Nostalgia is a interesting thing. It comes and goes randomly through my days and weeks – things trigger a memory here and there.
Most times the memories are a wonderful visit from the past and make me smile. Lately I’ve been thinking about my grandfather. He passed away when I was much younger and it’s almost a small miracle that his memory lives on so strongly after all these years.
I think having kids helps bring these memories back. The games we play, the silliness – certain things we do as a family remind me of my wonderful time with my Pappy. He was just the silliest with us. Setting me on his knee and telling me that I had to sit still or else I would have to get down….then bounce his knee (and me) up and down while play/scolding me about sitting still. Over and over again until I couldn’t see straight through all the laughing.
He taught me about gardening – letting me pick the ripe fruit and vegetables while proudly showing them to anyone who would pay attention, like I had grown them myself or something. The biggest sunflowers always came from Pappy’s garden – towering so far above my head it was like they were actually part of the sky.
We rode horses, fed chickens and goats, and hiked deep into the woods. He took me rattlesnake hunting and never once made me feel like a girl. He showed me how to skin and cook the snake over the smoky charcoal grates – smiling widely when I crossed my arms over my chest and refused to even try a bite.
I remember him scolding me once for talking rudely to my Memaw (I deserved it) – fiercely protective of his family and even more stern about how children should respect their elders. I never remember him hugging me although I felt loved by him all of my life.
His last days were filled with struggles. A couple of strokes sent him more frequently to the hospital and by the end…well, we all knew he wasn’t going to come home again – he included. For a variety of reasons, I was one of the few family members that was actually at the hospital with Pappy – holding his hand and my Memaw’s too.

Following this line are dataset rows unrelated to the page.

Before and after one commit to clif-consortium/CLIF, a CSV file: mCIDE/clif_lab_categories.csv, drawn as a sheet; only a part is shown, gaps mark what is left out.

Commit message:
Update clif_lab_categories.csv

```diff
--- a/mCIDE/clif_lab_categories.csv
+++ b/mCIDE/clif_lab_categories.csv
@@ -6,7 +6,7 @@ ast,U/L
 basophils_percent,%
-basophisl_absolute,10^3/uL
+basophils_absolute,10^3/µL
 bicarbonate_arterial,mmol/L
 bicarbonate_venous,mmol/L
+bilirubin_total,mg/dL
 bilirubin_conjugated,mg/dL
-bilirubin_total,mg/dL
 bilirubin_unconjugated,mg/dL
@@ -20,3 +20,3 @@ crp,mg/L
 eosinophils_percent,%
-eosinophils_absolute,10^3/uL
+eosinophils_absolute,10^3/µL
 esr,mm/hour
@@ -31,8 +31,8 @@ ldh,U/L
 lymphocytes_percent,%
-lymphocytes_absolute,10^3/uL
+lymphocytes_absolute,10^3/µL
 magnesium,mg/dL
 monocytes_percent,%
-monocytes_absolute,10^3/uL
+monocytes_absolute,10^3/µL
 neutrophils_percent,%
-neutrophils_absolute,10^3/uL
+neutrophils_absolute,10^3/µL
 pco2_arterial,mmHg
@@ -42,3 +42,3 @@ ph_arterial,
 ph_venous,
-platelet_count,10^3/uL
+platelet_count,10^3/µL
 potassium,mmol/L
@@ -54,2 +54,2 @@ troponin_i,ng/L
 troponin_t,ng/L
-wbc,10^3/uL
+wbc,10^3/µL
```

And one quiet moment, when it was just the two of us – he woke up, looked at me and said, “I am so proud of you and I love you,” squeezing my hand before drifting off again.
Those were the last words he spoke to me. They still ring solid in my heart and could not have come at a better moment in my messed up life.
Then he was gone. But he’s really not. Like all our loved ones, they imprint our hearts and our minds and never let go.
The whole reason I even started writing about this today is because of a silly thing called rainbow sherbet. Have you guys heard of it? Pappy used to eat a big bowl of rainbow sherbet after dinner and he would always share some with me – a frozen dessert of lime, pineapple and orange flavors – similar to ice cream but with fruity flavors.
So the other day I had some melon and pineapple and went to work making frozen fruit treats for the kids and I. And just like that, I ended up making a rainbow sherbert and immediately thought of my Pappy. His big smile when he handed me my little bowl and us sitting next to each other enjoying the swirly flavors and each others company. So I did the same with the kiddos today. A celebration of yesterday, today, and tomorrow. You can make these into pops if you don’t want to scoop out the frozen fruit, but either way I hope they make some wonderful memories for your family too.
rainbow fruit sorbet
makes three loaf pans – one of each flavor
1 honeydew melon
Cut the rind from the cantaloupe and remove the seeds. Cut the melon into 1 inch-ish pieces and place in a single layer on a large plate or baking sheet. Put the plate into the freezer for 30 minutes, or until the melon is frozen solid.
Once the melon is frozen, remove it from the freezer and place it into a food processor fitted with the blade attachment. Run the processor until the melon is broken down and a little slushy (you might need to add just a bit of water if your melon is not super juicy already.) Once the melon is blended, pour it into a loaf pan and place it back into the freezer.
Repeat the process with the honeydew melon and the pineapple until you have three different flavors in the loaf pans.
Using an ice cream scoop that has been dipped in hot water, scoop out the flavors and place into a bowl. Store any unused sorbet in the freezer, wrapped in plastic for about a week.
my notes: If you want to make popsicles instead of scoops – pour the blended fruit into the molds, layering each flavor on top of the other.